__Dataset records__:
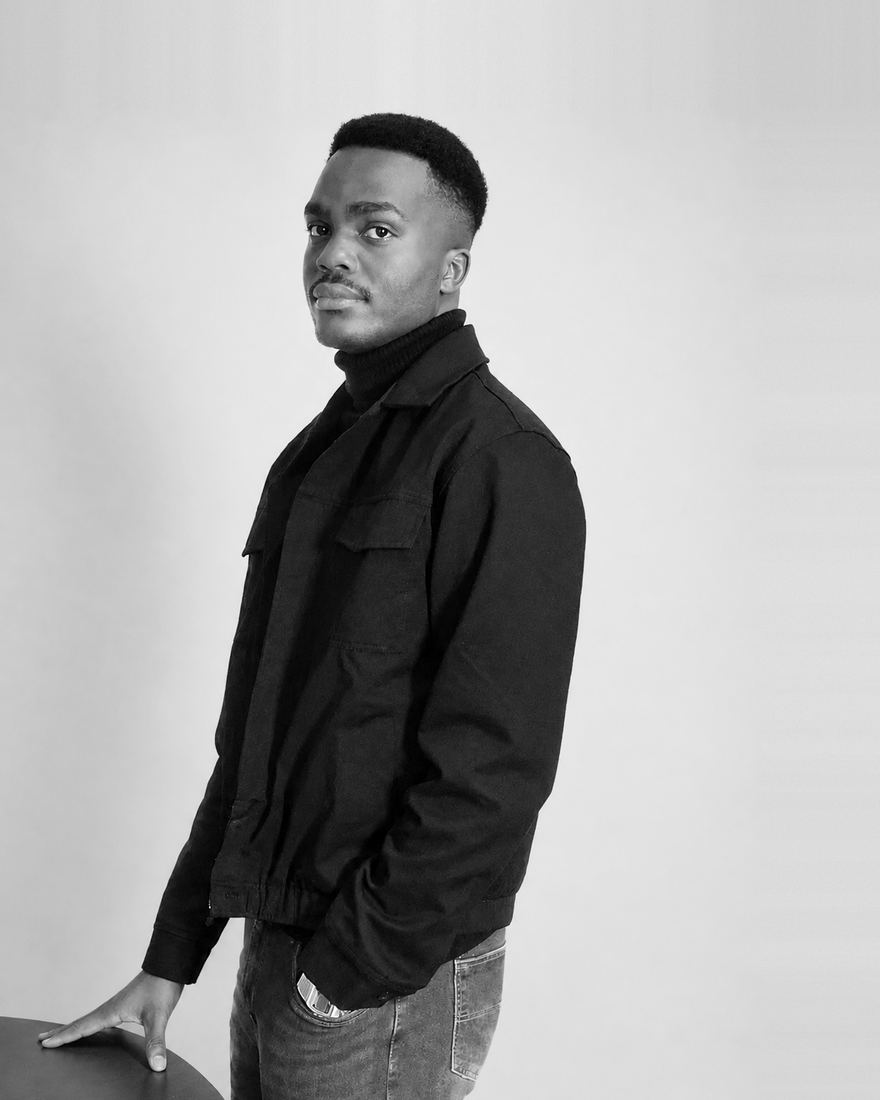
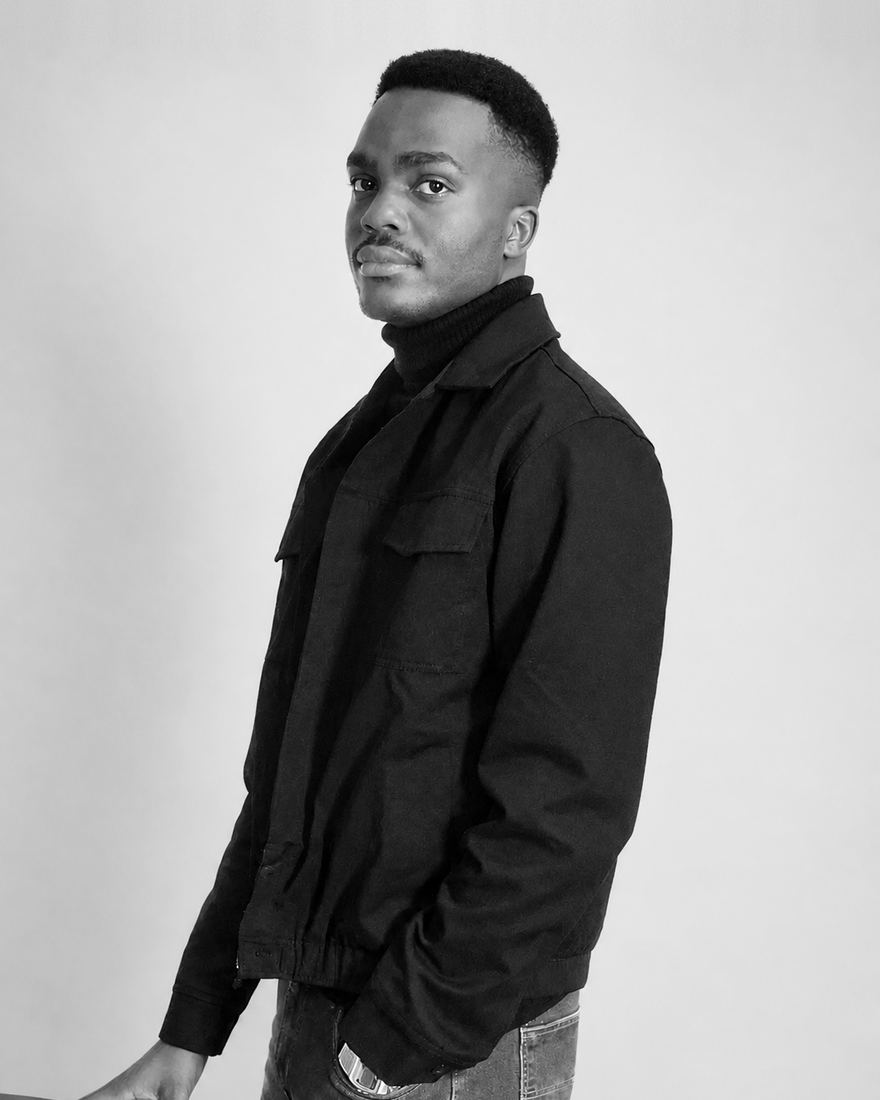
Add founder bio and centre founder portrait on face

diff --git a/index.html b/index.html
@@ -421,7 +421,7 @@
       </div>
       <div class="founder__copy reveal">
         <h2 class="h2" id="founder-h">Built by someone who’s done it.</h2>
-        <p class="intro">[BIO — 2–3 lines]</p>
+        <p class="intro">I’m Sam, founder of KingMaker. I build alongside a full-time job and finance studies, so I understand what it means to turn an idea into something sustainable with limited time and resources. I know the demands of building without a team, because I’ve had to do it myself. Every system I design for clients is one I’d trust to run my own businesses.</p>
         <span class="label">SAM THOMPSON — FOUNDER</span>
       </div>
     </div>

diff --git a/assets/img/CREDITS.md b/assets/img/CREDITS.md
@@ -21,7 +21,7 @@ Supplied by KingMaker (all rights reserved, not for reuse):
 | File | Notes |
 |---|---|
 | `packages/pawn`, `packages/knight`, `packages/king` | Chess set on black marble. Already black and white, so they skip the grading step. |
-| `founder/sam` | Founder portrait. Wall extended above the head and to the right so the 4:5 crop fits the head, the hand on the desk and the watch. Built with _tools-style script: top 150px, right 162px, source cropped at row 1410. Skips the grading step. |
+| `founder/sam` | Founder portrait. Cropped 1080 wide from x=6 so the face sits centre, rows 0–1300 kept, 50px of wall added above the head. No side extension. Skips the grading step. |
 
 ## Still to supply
==
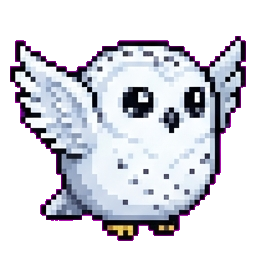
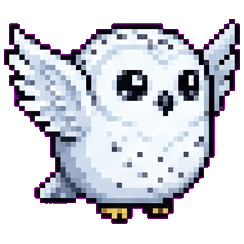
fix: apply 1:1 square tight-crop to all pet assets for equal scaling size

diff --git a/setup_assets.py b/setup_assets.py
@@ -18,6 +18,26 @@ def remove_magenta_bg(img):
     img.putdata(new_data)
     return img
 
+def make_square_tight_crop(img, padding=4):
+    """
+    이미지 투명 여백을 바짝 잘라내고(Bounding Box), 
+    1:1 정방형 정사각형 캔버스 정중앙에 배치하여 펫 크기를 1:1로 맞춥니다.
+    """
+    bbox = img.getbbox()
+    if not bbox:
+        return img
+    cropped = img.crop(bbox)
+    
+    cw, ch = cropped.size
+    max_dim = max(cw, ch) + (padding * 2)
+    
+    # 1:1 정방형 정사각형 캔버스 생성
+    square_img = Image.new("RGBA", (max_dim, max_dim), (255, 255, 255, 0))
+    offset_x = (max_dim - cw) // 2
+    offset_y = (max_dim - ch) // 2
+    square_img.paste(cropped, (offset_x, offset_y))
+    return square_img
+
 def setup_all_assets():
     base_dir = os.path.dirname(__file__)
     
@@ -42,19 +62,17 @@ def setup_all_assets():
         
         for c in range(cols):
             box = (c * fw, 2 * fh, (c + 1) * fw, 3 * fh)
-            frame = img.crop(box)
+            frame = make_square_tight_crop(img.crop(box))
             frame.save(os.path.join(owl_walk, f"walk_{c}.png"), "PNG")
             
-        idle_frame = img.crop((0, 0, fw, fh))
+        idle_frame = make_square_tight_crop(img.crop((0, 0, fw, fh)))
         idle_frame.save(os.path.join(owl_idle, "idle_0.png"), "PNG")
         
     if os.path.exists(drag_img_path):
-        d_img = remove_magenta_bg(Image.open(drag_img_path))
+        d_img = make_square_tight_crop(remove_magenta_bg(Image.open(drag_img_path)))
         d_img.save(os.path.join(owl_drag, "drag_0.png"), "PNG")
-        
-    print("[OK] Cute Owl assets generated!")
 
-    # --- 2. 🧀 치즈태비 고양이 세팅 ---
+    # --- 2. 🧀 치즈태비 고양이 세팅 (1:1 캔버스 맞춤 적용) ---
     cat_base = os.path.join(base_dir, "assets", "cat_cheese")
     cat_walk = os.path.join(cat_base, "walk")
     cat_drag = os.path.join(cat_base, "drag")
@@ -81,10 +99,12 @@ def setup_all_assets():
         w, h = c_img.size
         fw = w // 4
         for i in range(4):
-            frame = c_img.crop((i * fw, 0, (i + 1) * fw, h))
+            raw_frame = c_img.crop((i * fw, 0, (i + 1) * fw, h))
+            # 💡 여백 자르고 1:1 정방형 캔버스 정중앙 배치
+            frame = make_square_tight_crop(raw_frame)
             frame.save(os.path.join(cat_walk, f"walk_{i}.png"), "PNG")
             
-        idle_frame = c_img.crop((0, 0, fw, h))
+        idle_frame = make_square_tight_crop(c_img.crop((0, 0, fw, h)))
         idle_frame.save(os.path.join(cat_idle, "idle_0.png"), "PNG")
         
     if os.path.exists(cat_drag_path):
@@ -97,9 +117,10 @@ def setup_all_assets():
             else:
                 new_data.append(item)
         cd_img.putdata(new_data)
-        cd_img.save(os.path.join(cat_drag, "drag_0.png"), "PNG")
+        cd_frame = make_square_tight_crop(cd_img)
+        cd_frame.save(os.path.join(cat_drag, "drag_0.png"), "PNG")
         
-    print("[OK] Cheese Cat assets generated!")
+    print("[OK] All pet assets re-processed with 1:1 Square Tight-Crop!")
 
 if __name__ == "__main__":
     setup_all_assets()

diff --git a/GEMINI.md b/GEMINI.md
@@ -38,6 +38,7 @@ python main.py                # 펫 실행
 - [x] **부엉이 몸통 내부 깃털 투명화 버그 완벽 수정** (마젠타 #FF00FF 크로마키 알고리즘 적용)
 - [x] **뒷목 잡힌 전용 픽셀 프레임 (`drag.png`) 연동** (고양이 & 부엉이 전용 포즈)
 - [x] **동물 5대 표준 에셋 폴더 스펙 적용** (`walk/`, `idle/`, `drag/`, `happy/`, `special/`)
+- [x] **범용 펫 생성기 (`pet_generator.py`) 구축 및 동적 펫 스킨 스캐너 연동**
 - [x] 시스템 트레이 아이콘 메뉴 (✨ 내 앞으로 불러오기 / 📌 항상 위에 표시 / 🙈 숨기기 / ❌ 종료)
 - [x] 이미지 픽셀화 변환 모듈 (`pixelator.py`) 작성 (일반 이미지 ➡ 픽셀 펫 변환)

__Task description__: For the lines above, output exactly those from the line containing "스킨 스캐너 연동**" through the line containing "- [x] 이미지 픽셀화", and skip the others.

__Solution for this problem__:
+- [x] **범용 펫 생성기 (`pet_generator.py`) 구축 및 동적 펫 스킨 스캐너 연동**
 - [x] 시스템 트레이 아이콘 메뉴 (✨ 내 앞으로 불러오기 / 📌 항상 위에 표시 / 🙈 숨기기 / ❌ 종료)
 - [x] 이미지 픽셀화 변환 모듈 (`pixelator.py`) 작성 (일반 이미지 ➡ 픽셀 펫 변환)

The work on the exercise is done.